>>>

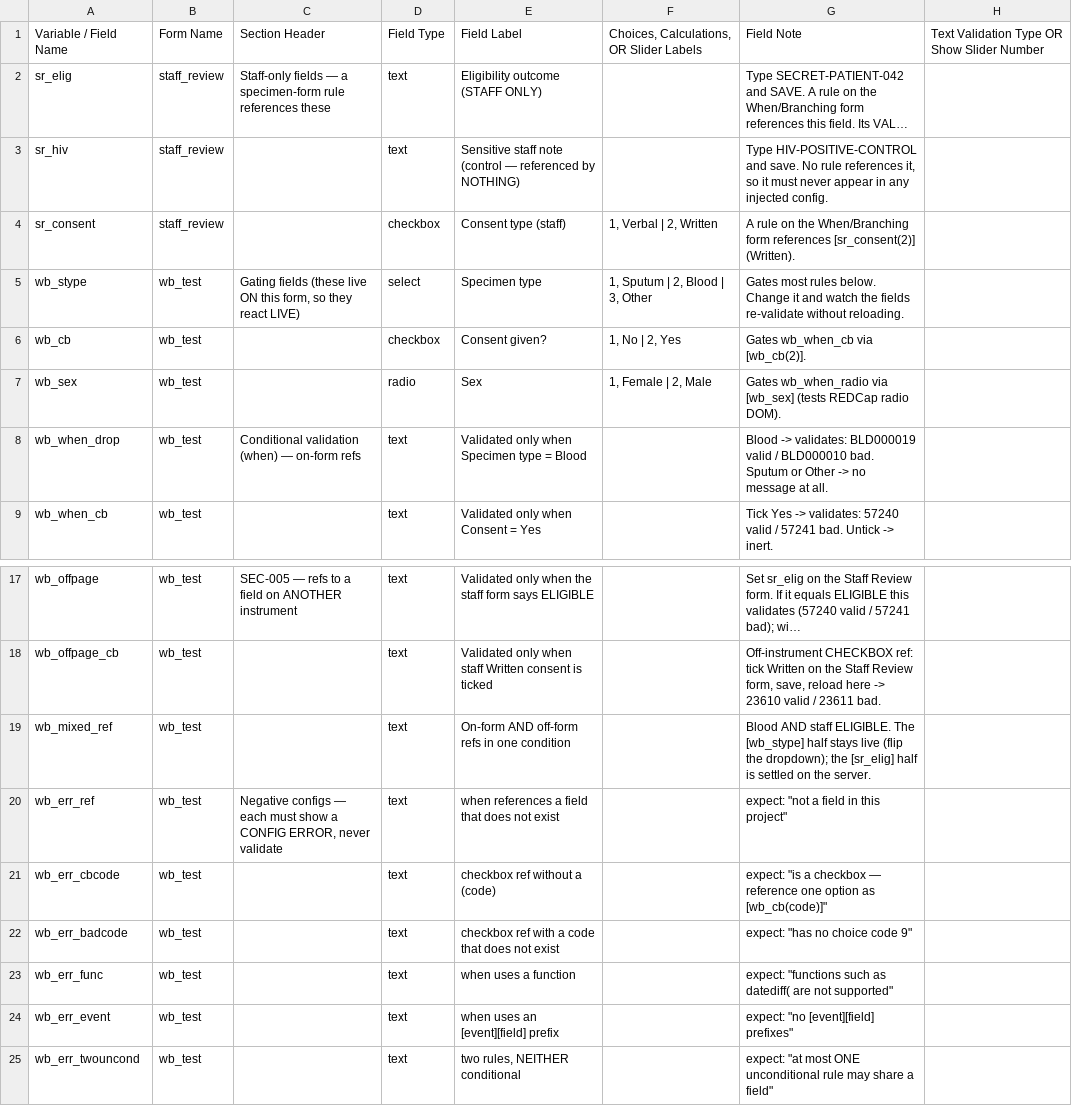
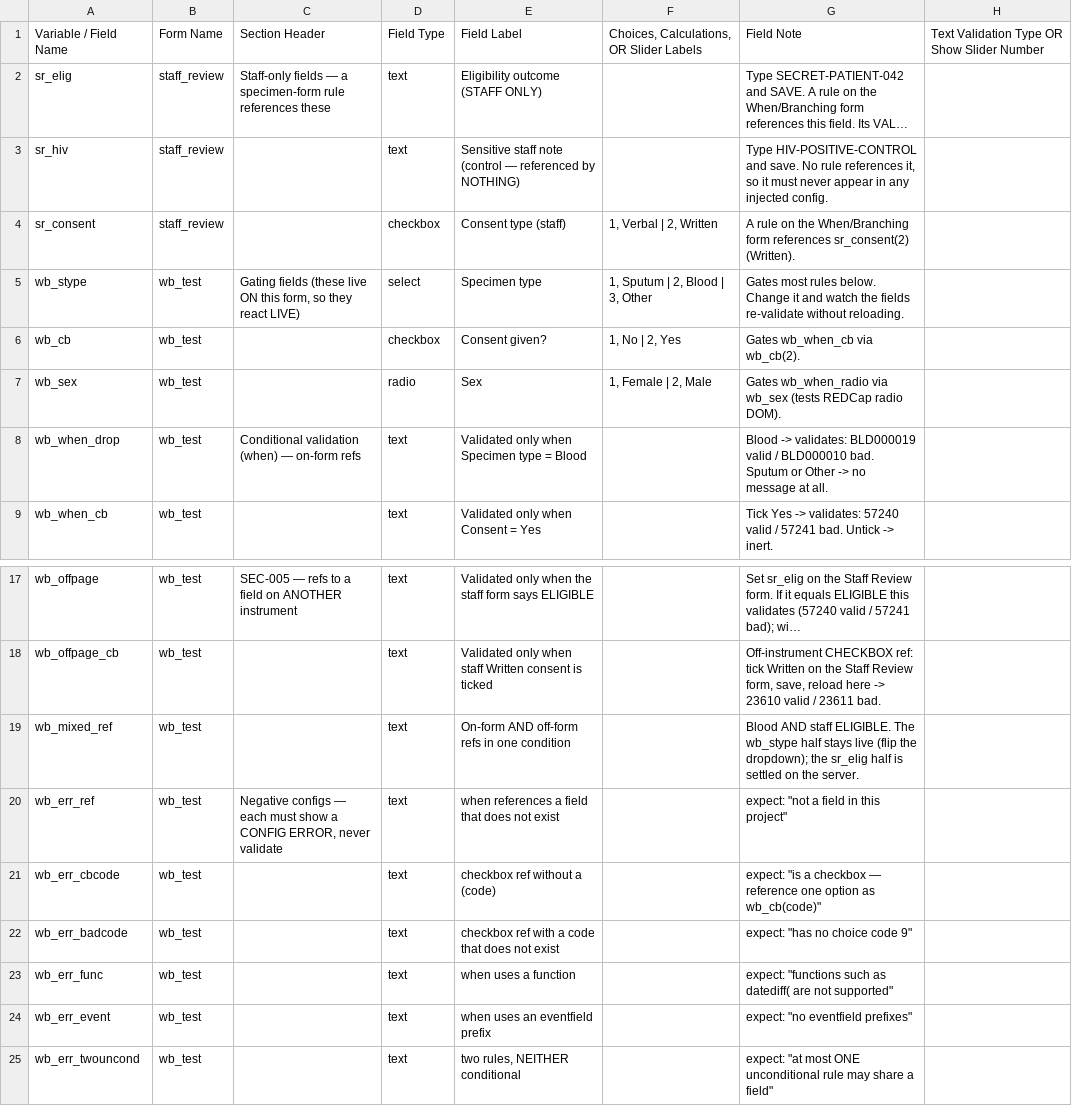
Before and after one commit to NghaReformer/redcap-universal-validator, a CSV file: docs/testbed/uvalidate_091_test_fields.csv, drawn as a sheet; only a part is shown, gaps mark what is left out; long unchanged cells end in …; the diff names each change by its address in the sheet, - before the commit and + after, or states it on an @@ line.

```diff
--- a/docs/testbed/uvalidate_091_test_fields.csv
+++ b/docs/testbed/uvalidate_091_test_fields.csv
-G4: …form references [sr_consent(2)] (Written).
+G4: …form references sr_consent(2) (Written).
-G6: Gates wb_when_cb via [wb_cb(2)].
+G6: Gates wb_when_cb via wb_cb(2).
-G7: …wb_when_radio via [wb_sex] (tests REDCap…
+G7: …wb_when_radio via wb_sex (tests REDCap…
-G19: …ELIGIBLE. The [wb_stype] half stays live (flip the dropdown); the [sr_elig] half is…
+G19: …ELIGIBLE. The wb_stype half stays live (flip the dropdown); the sr_elig half is…
-G21: …option as [wb_cb(code)]"
+G21: …option as wb_cb(code)"
-E24: when uses an [event][field] prefix
+E24: when uses an eventfield prefix
-G24: expect: "no [event][field] prefixes"
+G24: expect: "no eventfield prefixes"
```
Also changed, not shown: 1 other file.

<<<

Problem statement -
What you return must match the material above exactly, minus its pictures.

Output for this task -
Before and after one commit to NghaReformer/redcap-universal-validator, a CSV file: docs/testbed/uvalidate_091_test_fields.csv, drawn as a sheet; only a part is shown, gaps mark what is left out; long unchanged cells end in …; the diff names each change by its address in the sheet, - before the commit and + after, or states it on an @@ line.

```diff
--- a/docs/testbed/uvalidate_091_test_fields.csv
+++ b/docs/testbed/uvalidate_091_test_fields.csv
-G4: …form references [sr_consent(2)] (Written).
+G4: …form references sr_consent(2) (Written).
-G6: Gates wb_when_cb via [wb_cb(2)].
+G6: Gates wb_when_cb via wb_cb(2).
-G7: …wb_when_radio via [wb_sex] (tests REDCap…
+G7: …wb_when_radio via wb_sex (tests REDCap…
-G19: …ELIGIBLE. The [wb_stype] half stays live (flip the dropdown); the [sr_elig] half is…
+G19: …ELIGIBLE. The wb_stype half stays live (flip the dropdown); the sr_elig half is…
-G21: …option as [wb_cb(code)]"
+G21: …option as wb_cb(code)"
-E24: when uses an [event][field] prefix
+E24: when uses an eventfield prefix
-G24: expect: "no [event][field] prefixes"
+G24: expect: "no eventfield prefixes"
```
Also changed, not shown: 1 other file.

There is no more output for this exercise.